Keep the images out while you set down the data exactly.

■ **EXERCISE DATA**:
----------

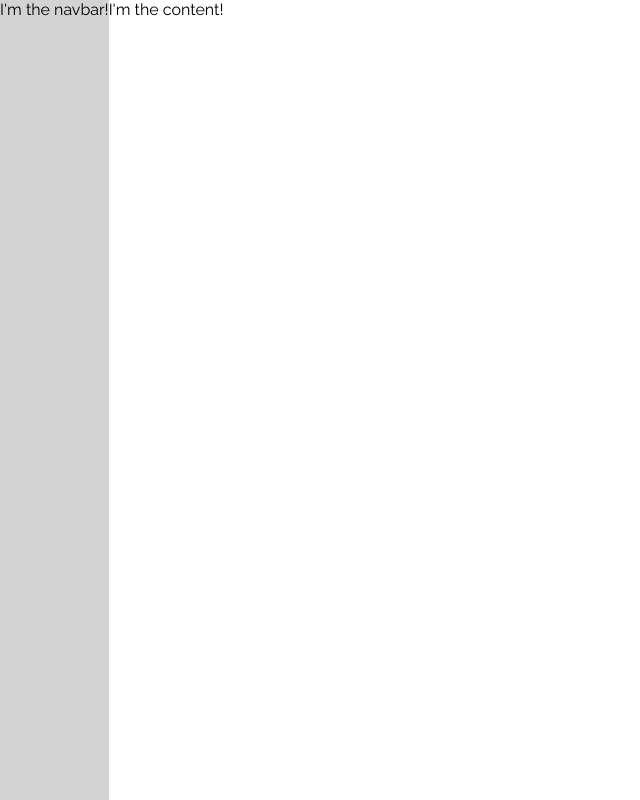
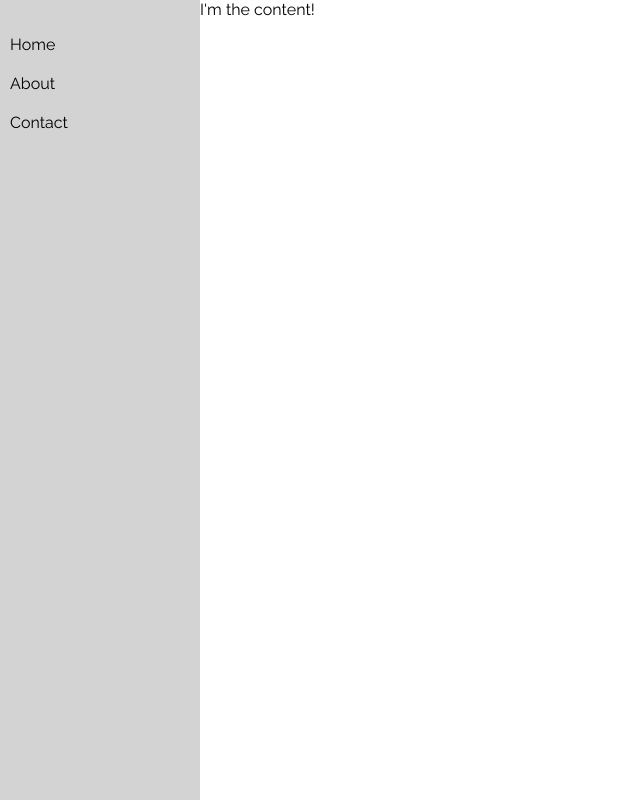
Before and after one commit to maddiedierker/react-navbar-example, a React (Create React App) app: page / in a window 1280 px wide. Shown: the whole page, without its empty margins (0-640 px from the left). Built offline with nearby package versions, Linux system fonts and the light colour scheme.

Commit message:
Add navbar links and styling

```diff
--- a/src/components/Navbar.js
+++ b/src/components/Navbar.js
@@ -1,9 +1,17 @@
 import React, { Component } from 'react'
 
 export default class Navbar extends Component {
+  renderNavbar = () => {
+    return <div className="navbar">
+      <div className="navbar-link">Home</div>
+      <div className="navbar-link">About</div>
+      <div className="navbar-link">Contact</div>
+    </div>
+  }
+
   render() {
     return <div className="navbar-container">
-      I'm the navbar!
+      {this.renderNavbar()}
     </div>
   }
 }
--- a/src/index.css
+++ b/src/index.css
@@ -12,3 +12,16 @@ body {
   min-height: 100vh;
   background-color: lightgray;
 }
+
+.navbar {
+  width: 200px;
+  padding-top: 25px;
+}
+
+.navbar-link {
+  padding: 10px;
+}
+.navbar-link:hover {
+  border-right: 5px solid dimgray;
+  background-color: gainsboro;
+}
```
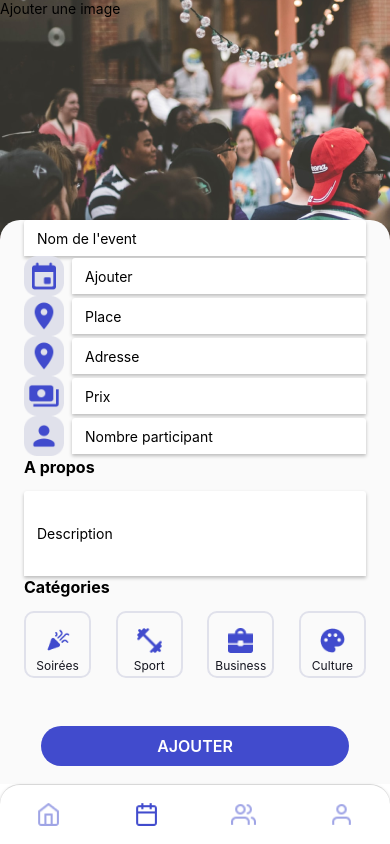
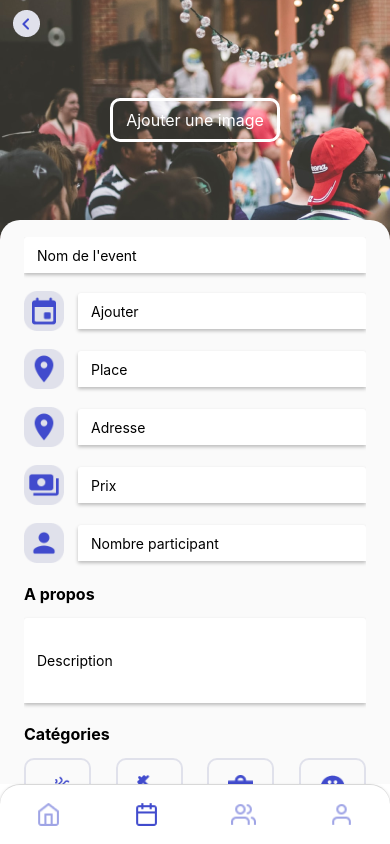
Before and after one commit to wared2003/devlab_amour_des_assos_front, a React Native app: screen /addEvent in a window 390 px wide. Built offline with nearby package versions, Linux system fonts and the light colour scheme; no server answers.

Commit message:
🚧 Update add event page (btn back, btn add img, scroll and gaps)

```diff
--- a/components/addEvent.js
+++ b/components/addEvent.js
@@ -48,10 +48,17 @@ class AddEvent extends React.Component{
                         source={require('../assets/img/event.png')}
                     />
                     <TouchableOpacity style={styles.image_btn}>
-                        <Text>Ajouter une image</Text>
+                        <Text style={styles.image_btn_txt}>Ajouter une image</Text>
+                    </TouchableOpacity>
+                    <TouchableOpacity style={styles.back_btn}>
+                        <Image
+                            style={styles.back_icon}
+                            source={require('../assets/action.png')}
+                        />
                     </TouchableOpacity>
                 </View>
                 <View style={styles.text_container}>
+                    <ScrollView>
                     <View style={styles.name}>
                         <TextInput
                             style={styles.input_add_event}
@@ -59,7 +66,7 @@ class AddEvent extends React.Component{
                             keyboardType="numeric"
                         />
                     </View>
-                    <View style={styles.information_container}>
+                    <View>
                         <View style={styles.main_information}>
                             <Image source={require('../assets/icon/calendar.png')} style={styles.icon} />
                             <TextInput
@@ -116,9 +123,10 @@ class AddEvent extends React.Component{
                     <TouchableOpacity style={styles.button} onPress={() => this.props.navigation.navigate('Home')}>
                         <Text style={styles.text_button}>AJOUTER</Text>
                     </TouchableOpacity>
-                </View>
+                </ScrollView>
             </View>
-        );
+            </View>
+        )
     }
 }
 const styles = StyleSheet.create({
@@ -150,7 +158,29 @@ const styles = StyleSheet.create({
     },
     image_btn : {
         elevation: 99,
-        position: "absolute",
+        color: "white",
+        borderWidth: 3,
+        borderColor: 'white',
+        borderRadius: 10,
+        paddingVertical: 9,
+        paddingHorizontal: 13,
+        position: 'absolute',
+        alignSelf: 'center',
+        marginVertical: 0,
+        top: '50%',
+        transform: [{translateY: '-50%'}]
+    },
+    back_btn : {
+        elevation: 99,
+        position: 'absolute',
+    },
+    back_icon : {
+        width: 48,
+        height: 48,
+    },
+    image_btn_txt : {
+        color: "white",
+        fontSize: 16,
     },
     loading_container: {
         position: 'absolute',
@@ -184,7 +214,8 @@ const styles = StyleSheet.create({
         borderTopLeftRadius: 20,
         borderTopRightRadius: 20,
         color: '#14151F',
-        justifyContent: "space-around"
+        justifyContent: "space-around",
+        paddingTop: 17,
     },
     title_text: {
         // fontFamily: 'Open Sans',
@@ -198,6 +229,7 @@ const styles = StyleSheet.create({
     main_information: {
         flexDirection: "row",
         alignItems: "center",
+        marginTop: 18,
     },
 
     first_text:{
@@ -207,7 +239,7 @@ const styles = StyleSheet.create({
     icon: {
         width: 40,
         height: 40,
-        marginRight:8,
+        marginRight:14,
     },
 
     aPropos: {
@@ -215,6 +247,7 @@ const styles = StyleSheet.create({
         fontSize: 16,
         lineHeight: 22,
         marginBottom: 13,
+        marginTop: 20,
     },
 
     description_aPropos: {
```
Also changed, not shown: assets/action.png (added).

----------

■ **ANSWER FOR THE TASK**:
Before and after one commit to maddiedierker/react-navbar-example, a React (Create React App) app: page / in a window 1280 px wide. Shown: the whole page, without its empty margins (0-640 px from the left). Built offline with nearby package versions, Linux system fonts and the light colour scheme.

Commit message:
Add navbar links and styling

```diff
--- a/src/components/Navbar.js
+++ b/src/components/Navbar.js
@@ -1,9 +1,17 @@
 import React, { Component } from 'react'
 
 export default class Navbar extends Component {
+  renderNavbar = () => {
+    return <div className="navbar">
+      <div className="navbar-link">Home</div>
+      <div className="navbar-link">About</div>
+      <div className="navbar-link">Contact</div>
+    </div>
+  }
+
   render() {
     return <div className="navbar-container">
-      I'm the navbar!
+      {this.renderNavbar()}
     </div>
   }
 }
--- a/src/index.css
+++ b/src/index.css
@@ -12,3 +12,16 @@ body {
   min-height: 100vh;
   background-color: lightgray;
 }
+
+.navbar {
+  width: 200px;
+  padding-top: 25px;
+}
+
+.navbar-link {
+  padding: 10px;
+}
+.navbar-link:hover {
+  border-right: 5px solid dimgray;
+  background-color: gainsboro;
+}
```
Before and after one commit to wared2003/devlab_amour_des_assos_front, a React Native app: screen /addEvent in a window 390 px wide. Built offline with nearby package versions, Linux system fonts and the light colour scheme; no server answers.

Commit message:
🚧 Update add event page (btn back, btn add img, scroll and gaps)

```diff
--- a/components/addEvent.js
+++ b/components/addEvent.js
@@ -48,10 +48,17 @@ class AddEvent extends React.Component{
                         source={require('../assets/img/event.png')}
                     />
                     <TouchableOpacity style={styles.image_btn}>
-                        <Text>Ajouter une image</Text>
+                        <Text style={styles.image_btn_txt}>Ajouter une image</Text>
+                    </TouchableOpacity>
+                    <TouchableOpacity style={styles.back_btn}>
+                        <Image
+                            style={styles.back_icon}
+                            source={require('../assets/action.png')}
+                        />
                     </TouchableOpacity>
                 </View>
                 <View style={styles.text_container}>
+                    <ScrollView>
                     <View style={styles.name}>
                         <TextInput
                             style={styles.input_add_event}
@@ -59,7 +66,7 @@ class AddEvent extends React.Component{
                             keyboardType="numeric"
                         />
                     </View>
-                    <View style={styles.information_container}>
+                    <View>
                         <View style={styles.main_information}>
                             <Image source={require('../assets/icon/calendar.png')} style={styles.icon} />
                             <TextInput
@@ -116,9 +123,10 @@ class AddEvent extends React.Component{
                     <TouchableOpacity style={styles.button} onPress={() => this.props.navigation.navigate('Home')}>
                         <Text style={styles.text_button}>AJOUTER</Text>
                     </TouchableOpacity>
-                </View>
+                </ScrollView>
             </View>
-        );
+            </View>
+        )
     }
 }
 const styles = StyleSheet.create({
@@ -150,7 +158,29 @@ const styles = StyleSheet.create({
     },
     image_btn : {
         elevation: 99,
-        position: "absolute",
+        color: "white",
+        borderWidth: 3,
+        borderColor: 'white',
+        borderRadius: 10,
+        paddingVertical: 9,
+        paddingHorizontal: 13,
+        position: 'absolute',
+        alignSelf: 'center',
+        marginVertical: 0,
+        top: '50%',
+        transform: [{translateY: '-50%'}]
+    },
+    back_btn : {
+        elevation: 99,
+        position: 'absolute',
+    },
+    back_icon : {
+        width: 48,
+        height: 48,
+    },
+    image_btn_txt : {
+        color: "white",
+        fontSize: 16,
     },
     loading_container: {
         position: 'absolute',
@@ -184,7 +214,8 @@ const styles = StyleSheet.create({
         borderTopLeftRadius: 20,
         borderTopRightRadius: 20,
         color: '#14151F',
-        justifyContent: "space-around"
+        justifyContent: "space-around",
+        paddingTop: 17,
     },
     title_text: {
         // fontFamily: 'Open Sans',
@@ -198,6 +229,7 @@ const styles = StyleSheet.create({
     main_information: {
         flexDirection: "row",
         alignItems: "center",
+        marginTop: 18,
     },
 
     first_text:{
@@ -207,7 +239,7 @@ const styles = StyleSheet.create({
     icon: {
         width: 40,
         height: 40,
-        marginRight:8,
+        marginRight:14,
     },
 
     aPropos: {
@@ -215,6 +247,7 @@ const styles = StyleSheet.create({
         fontSize: 16,
         lineHeight: 22,
         marginBottom: 13,
+        marginTop: 20,
     },
 
     description_aPropos: {
```
Also changed, not shown: assets/action.png (added).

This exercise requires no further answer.